◆ **Task to complete**
Find all the lines in the entries below that hold the word "images" and copy them.

Web page revision data:
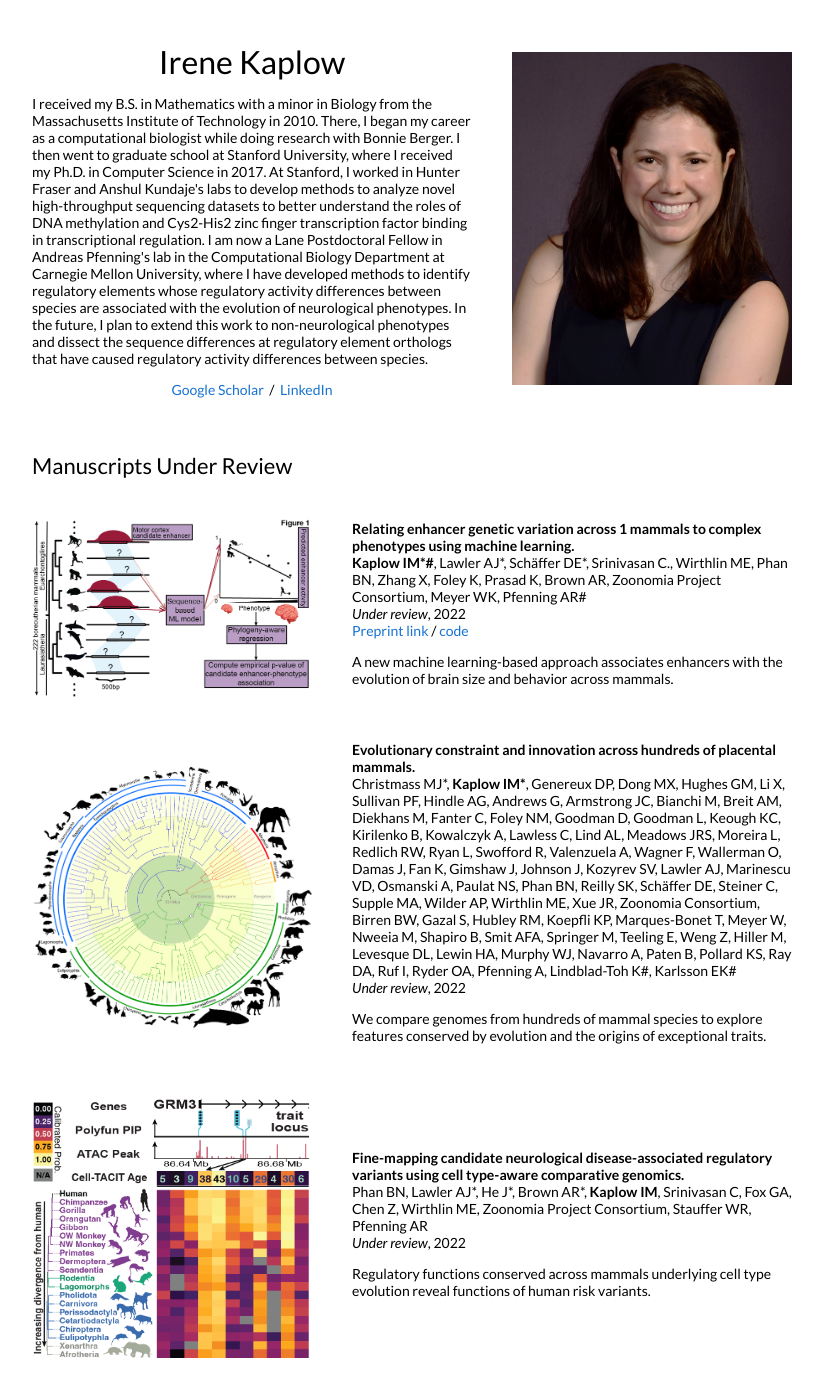
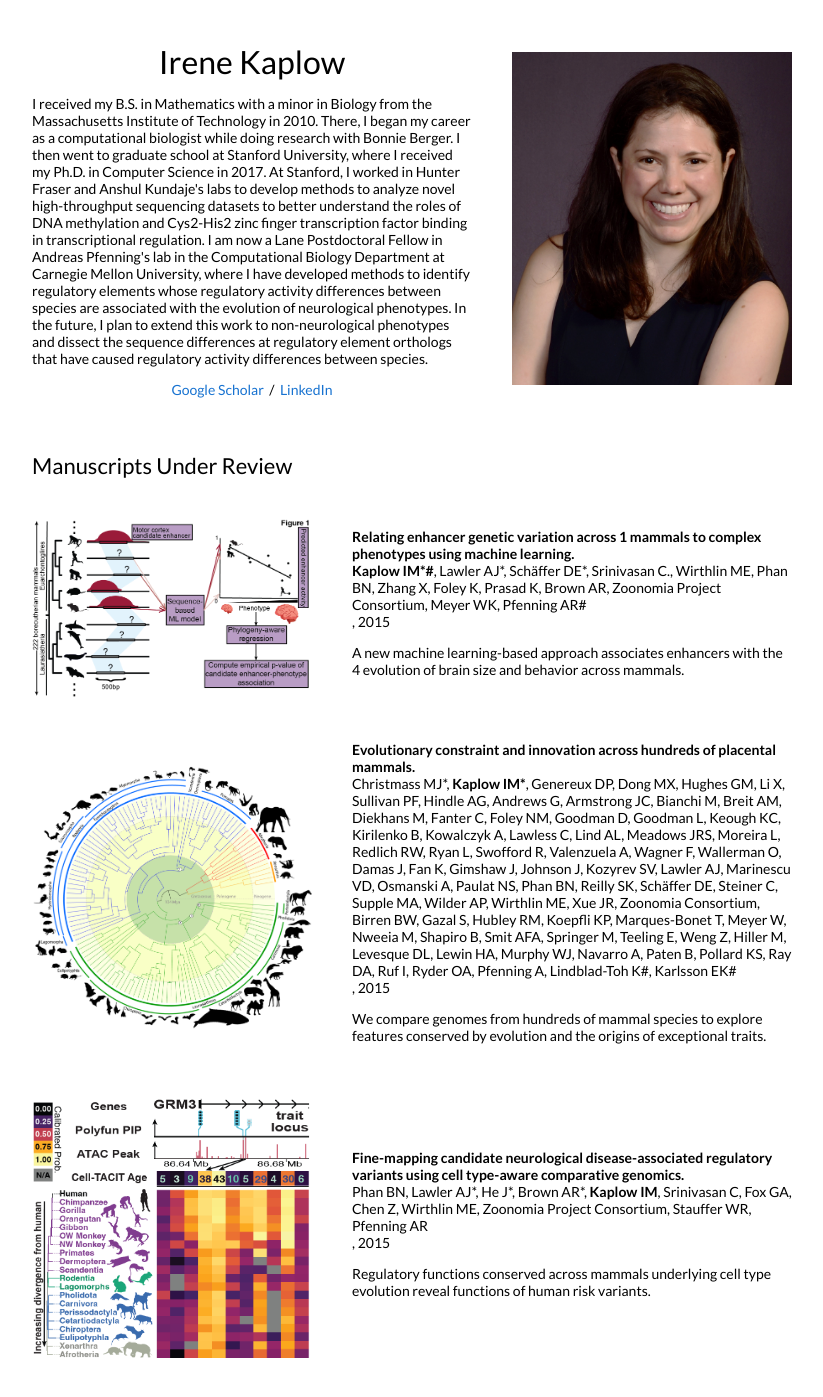
Before and after one commit to imk1/imk1.github.io, a Jekyll site: the page built from _posts/2022-4-12-BMCGenomics2022b.markdown, in a window 1280 px wide and 1400 px high. Shown: the top 1397 px of the window, without its empty margins (228-1051 px from the left). Built offline with Jekyll 4.4.1, drawn with Linux system fonts in a browser that asks for light colours.

Commit message:
Revert "I added my preprint link for TACIT."
This reverts commit c59b0e8906df624a072b0dedd279604f05c214b7.

```diff
--- a/_posts/2022-8-26-Biorxiv2022c.markdown
+++ b/_posts/2022-8-26-Biorxiv2022c.markdown
@@ -1,11 +1,10 @@
 ---
 layout: post
 title:  "Fine-mapping candidate neurological disease-associated regulatory variants using cell type-aware comparative genomics."
-date:   2022-08-26 22:21:59 +00:00
+date:   2015-08-26 22:21:59 +00:00
 image:  images/Zoonomia_GWAS_figures1E_main.png
 categories: preprint
 author: "Irene Kaplow"
 authors: "Phan BN, Lawler AJ*, He J*, Brown AR*, <strong>Kaplow IM</strong>, Srinivasan C, Fox GA, Chen Z, Wirthlin ME, Zoonomia Project Consortium, Stauffer WR, Pfenning AR"
-venue: "Under review"
 ---
 Regulatory functions conserved across mammals underlying cell type evolution reveal functions of human risk variants.
--- a/_posts/2022-8-27-Biorxiv2022b.markdown
+++ b/_posts/2022-8-27-Biorxiv2022b.markdown
@@ -1,11 +1,10 @@
 ---
 layout: post
 title:  "Evolutionary constraint and innovation across hundreds of placental mammals."
-date:   2022-08-27 22:21:59 +00:00
+date:   2015-08-27 22:21:59 +00:00
 image:  images/Fig_1b_TREE.png
 categories: preprint
 author: "Irene Kaplow"
 authors: "Christmass MJ*, <strong>Kaplow IM*</strong>, Genereux DP, Dong MX, Hughes GM, Li X, Sullivan PF, Hindle AG, Andrews G, Armstrong JC, Bianchi M, Breit AM, Diekhans M, Fanter C, Foley NM, Goodman D, Goodman L, Keough KC, Kirilenko B, Kowalczyk A, Lawless C, Lind AL, Meadows JRS, Moreira L, Redlich RW, Ryan L, Swofford R, Valenzuela A, Wagner F, Wallerman O, Damas J, Fan K, Gimshaw J, Johnson J, Kozyrev SV, Lawler AJ, Marinescu VD, Osmanski A, Paulat NS, Phan BN, Reilly SK, Schäffer DE, Steiner C, Supple MA, Wilder AP, Wirthlin ME, Xue JR, Zoonomia Consortium, Birren BW, Gazal S, Hubley RM, Koepfli KP, Marques-Bonet T, Meyer W, Nweeia M, Shapiro B, Smit AFA, Springer M, Teeling E, Weng Z, Hiller M, Levesque DL, Lewin HA, Murphy WJ, Navarro A, Paten B, Pollard KS, Ray DA, Ruf I, Ryder OA, Pfenning A, Lindblad-Toh K#, Karlsson EK#"
-venue: "Under review"
 ---
 We compare genomes from hundreds of mammal species to explore features conserved by evolution and the origins of exceptional traits.
--- a/_posts/2022-8-28-Biorxiv2022a.markdown
+++ b/_posts/2022-8-28-Biorxiv2022a.markdown
@@ -1,13 +1,10 @@
 ---
 layout: post
 title:  "Relating enhancer genetic variation across 1 mammals to complex phenotypes using machine learning."
-date:   2022-08-28 22:21:59 +00:00
+date:   2015-08-28 22:21:59 +00:00
 image:  images/Figure1_tacitOverview8.png
 categories: preprint
 author: "Irene Kaplow"
 authors: "<strong>Kaplow IM*#</strong>, Lawler AJ*, Schäffer DE*, Srinivasan C., Wirthlin ME, Phan BN, Zhang X, Foley K, Prasad K, Brown AR, Zoonomia Project Consortium, Meyer WK, Pfenning AR#"
-venue: "Under review"
-preprintlink: https://www.biorxiv.org/content/10.1101/2022.08.26.505436v1
-code: https://github.com/pfenninglab/TACIT
 ---
-A new machine learning-based approach associates enhancers with the evolution of brain size and behavior across mammals.
+A new machine learning-based approach associates enhancers with the 4 evolution of brain size and behavior across mammals.
```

◆ **Exercise output**
 image:  images/Zoonomia_GWAS_figures1E_main.png
 image:  images/Fig_1b_TREE.png
 image:  images/Figure1_tacitOverview8.png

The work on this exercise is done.